One of the first things I had to sort out when I started writing was what really motivates my heroine, Charlotte. Why did she get involved with the suffragettes? And why was it so difficult for her to leave the movement?
I started by thinking about what it would take for a woman in modern times to devote herself to a case, sacrificing comfort, dignity, and reputation. I considered protest movements such as animal rights, Greenham Common, abortion. I then thought about total life-style changes; volunteering in low-resource countries, dedicating oneself to a sport – even going to university.
I came to the conclusion that embracing these “causes” would require both intellectual buy-in and emotional commitment. Charlotte needs to understand the suffrage cause (and to be given opportunities in the story to demonstrate this understanding) but, to add human interest, she has to be shown to have some emotional investment. If she does not have this, why is she so bereft when she leaves London?
I then considered the sense of identity and belonging that accompanies these causes; the power of a common goal, of being one in a beleaguer minority, of shared danger – and shared fun. Reading around the subject, I discovered that this was, indeed, so for some suffragettes. For many of the women, joining the movement gave them previously only dreamt of opportunities for personal freedom. For others, the camaraderie was reminiscent of boarding school – or, for a few (including Charlotte) college life. For some, the cause offered an outlet for time and energy not on offer elsewhere in a society when marriage was seen as the only way of escaping the stifling boredom of life as a women. In other words, being a suffragette offered an alternative (and very attractive) identity.
These thoughts took me so far but I still felt I wasn’t quite getting to the root of Charlotte’s commitment. I then I listened to Jeremy Paxman’s brilliant book Great Britain’s War. Early in the book, Paxman asks what drove men into the army and, once there, what kept them fighting year after year. He answers his own question at length by describing the sense of duty that permitted throughout all levels of society in the early 20th century.
Duty is a hard concept for us nowadays to understand. We think of duty to family and society, of being on duty as a nurse or policeman – but these feelings hardly scratch the service of what “duty” meant to the men and women 100 years ago. Duty to them meant the subjugation of self into the good of society, in a way that we can hardly grasp nowadays with our demands for human rights and freedom of personal expression. (Perhaps, dare I say it, the nearest example is that of communities of religious extremists?)

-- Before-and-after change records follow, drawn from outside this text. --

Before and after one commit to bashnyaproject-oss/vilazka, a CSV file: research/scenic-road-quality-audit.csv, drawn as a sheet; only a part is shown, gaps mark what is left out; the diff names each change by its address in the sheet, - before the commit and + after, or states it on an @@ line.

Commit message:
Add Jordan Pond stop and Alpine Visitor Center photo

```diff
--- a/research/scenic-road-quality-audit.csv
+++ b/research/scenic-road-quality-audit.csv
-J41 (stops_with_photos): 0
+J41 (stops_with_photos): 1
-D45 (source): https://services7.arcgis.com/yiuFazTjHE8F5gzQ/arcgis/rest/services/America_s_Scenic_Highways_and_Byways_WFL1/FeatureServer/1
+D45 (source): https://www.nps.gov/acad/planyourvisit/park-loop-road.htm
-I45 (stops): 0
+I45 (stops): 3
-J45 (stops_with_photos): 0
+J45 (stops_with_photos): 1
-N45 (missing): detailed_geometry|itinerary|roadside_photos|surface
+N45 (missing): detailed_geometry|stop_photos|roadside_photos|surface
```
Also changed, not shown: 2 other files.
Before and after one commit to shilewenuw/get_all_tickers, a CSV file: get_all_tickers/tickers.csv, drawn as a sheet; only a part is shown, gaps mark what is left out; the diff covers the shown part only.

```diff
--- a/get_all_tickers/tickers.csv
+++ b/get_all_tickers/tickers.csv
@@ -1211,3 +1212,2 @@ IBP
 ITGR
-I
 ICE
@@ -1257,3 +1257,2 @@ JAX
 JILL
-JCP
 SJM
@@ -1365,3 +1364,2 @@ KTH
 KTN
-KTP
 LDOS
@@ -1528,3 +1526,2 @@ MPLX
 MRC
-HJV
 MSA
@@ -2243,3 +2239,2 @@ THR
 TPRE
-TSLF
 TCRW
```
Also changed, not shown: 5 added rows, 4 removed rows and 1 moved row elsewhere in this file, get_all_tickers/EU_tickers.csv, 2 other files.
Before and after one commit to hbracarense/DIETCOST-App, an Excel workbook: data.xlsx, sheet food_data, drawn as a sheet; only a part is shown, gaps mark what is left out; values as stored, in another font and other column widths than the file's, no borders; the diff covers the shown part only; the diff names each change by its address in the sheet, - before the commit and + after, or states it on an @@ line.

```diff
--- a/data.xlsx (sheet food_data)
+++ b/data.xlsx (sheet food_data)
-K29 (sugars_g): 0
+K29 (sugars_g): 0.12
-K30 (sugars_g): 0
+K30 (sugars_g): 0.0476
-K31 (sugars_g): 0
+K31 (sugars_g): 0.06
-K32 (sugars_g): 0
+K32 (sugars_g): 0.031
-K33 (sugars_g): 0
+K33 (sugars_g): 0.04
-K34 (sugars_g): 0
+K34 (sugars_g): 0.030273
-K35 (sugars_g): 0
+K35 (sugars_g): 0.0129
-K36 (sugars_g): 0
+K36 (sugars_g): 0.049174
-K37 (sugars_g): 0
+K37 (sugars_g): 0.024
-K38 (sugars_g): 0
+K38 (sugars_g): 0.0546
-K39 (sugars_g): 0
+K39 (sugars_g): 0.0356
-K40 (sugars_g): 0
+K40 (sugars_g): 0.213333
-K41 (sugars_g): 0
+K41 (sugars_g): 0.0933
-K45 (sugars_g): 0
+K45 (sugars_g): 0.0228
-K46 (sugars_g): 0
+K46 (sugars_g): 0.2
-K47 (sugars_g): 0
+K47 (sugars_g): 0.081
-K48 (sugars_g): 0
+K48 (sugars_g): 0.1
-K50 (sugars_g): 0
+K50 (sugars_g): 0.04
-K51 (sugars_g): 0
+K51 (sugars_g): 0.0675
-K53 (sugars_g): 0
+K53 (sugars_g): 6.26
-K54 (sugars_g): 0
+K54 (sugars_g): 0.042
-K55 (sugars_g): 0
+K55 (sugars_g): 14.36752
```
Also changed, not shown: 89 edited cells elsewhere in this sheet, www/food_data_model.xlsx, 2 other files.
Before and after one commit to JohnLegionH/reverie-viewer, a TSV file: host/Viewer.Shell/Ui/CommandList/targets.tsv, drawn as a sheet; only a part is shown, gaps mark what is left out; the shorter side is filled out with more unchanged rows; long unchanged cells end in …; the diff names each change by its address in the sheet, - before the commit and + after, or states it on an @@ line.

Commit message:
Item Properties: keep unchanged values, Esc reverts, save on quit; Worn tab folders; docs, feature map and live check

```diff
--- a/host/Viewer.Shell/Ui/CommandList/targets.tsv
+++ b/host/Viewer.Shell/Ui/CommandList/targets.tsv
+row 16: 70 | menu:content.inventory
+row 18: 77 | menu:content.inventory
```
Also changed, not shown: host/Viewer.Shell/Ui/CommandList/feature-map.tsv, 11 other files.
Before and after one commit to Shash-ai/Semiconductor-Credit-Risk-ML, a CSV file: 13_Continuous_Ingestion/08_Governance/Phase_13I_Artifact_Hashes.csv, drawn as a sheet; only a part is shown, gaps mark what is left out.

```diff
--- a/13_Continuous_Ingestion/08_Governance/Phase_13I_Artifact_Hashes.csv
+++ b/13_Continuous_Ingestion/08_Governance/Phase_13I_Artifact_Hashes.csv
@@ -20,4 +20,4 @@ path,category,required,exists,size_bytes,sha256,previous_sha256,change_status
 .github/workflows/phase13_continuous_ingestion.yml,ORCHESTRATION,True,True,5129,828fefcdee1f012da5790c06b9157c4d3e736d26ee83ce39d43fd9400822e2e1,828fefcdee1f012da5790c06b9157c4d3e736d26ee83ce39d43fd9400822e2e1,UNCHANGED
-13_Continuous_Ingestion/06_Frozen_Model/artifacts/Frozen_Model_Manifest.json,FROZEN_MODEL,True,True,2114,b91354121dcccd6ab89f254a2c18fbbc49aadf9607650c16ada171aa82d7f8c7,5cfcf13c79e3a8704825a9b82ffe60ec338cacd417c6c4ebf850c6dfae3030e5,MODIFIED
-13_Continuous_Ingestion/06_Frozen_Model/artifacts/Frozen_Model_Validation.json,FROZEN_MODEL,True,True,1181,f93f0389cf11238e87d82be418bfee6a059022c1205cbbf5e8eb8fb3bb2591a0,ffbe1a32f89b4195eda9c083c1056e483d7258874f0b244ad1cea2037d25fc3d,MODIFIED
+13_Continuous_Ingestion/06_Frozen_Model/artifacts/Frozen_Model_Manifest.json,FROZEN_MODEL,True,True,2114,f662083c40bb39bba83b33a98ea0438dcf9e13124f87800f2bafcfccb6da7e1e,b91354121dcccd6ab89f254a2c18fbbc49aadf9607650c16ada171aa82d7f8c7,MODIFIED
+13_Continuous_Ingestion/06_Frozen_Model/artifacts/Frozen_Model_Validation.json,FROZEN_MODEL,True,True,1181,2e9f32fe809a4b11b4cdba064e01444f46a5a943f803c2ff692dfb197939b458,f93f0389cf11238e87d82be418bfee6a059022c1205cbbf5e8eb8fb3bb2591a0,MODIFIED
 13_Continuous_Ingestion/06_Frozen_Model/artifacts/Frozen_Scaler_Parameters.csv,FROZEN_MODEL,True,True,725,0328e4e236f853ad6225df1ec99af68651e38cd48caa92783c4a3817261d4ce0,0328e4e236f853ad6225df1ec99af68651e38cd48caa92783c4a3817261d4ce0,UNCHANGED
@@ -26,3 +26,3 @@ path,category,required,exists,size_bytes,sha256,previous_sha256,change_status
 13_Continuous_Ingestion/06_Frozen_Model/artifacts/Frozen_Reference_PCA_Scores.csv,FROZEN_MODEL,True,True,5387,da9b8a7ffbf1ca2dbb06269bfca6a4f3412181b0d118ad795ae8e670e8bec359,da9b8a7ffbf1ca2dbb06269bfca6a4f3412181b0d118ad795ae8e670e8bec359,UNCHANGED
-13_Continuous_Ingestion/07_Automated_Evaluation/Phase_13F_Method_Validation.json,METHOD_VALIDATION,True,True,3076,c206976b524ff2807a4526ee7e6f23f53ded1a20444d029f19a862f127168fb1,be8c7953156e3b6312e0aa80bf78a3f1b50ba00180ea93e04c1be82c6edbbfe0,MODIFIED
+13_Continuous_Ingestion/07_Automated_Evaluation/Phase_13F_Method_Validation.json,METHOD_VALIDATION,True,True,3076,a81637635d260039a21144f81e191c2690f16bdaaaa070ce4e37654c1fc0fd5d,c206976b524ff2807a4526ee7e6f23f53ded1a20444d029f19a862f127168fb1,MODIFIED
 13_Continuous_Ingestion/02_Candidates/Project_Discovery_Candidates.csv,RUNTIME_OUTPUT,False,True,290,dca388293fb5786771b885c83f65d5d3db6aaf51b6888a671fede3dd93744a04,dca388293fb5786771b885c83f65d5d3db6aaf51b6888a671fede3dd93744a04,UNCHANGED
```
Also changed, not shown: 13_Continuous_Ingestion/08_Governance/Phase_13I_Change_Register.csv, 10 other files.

Once I understood the concept of duty, everything else fell into place. My earlier musings on identity and intellectual enthusiasm are still valid but placing Duty above all else suddenly made sense of the motivation and choices not only of Charlotte but of all my other characters as well.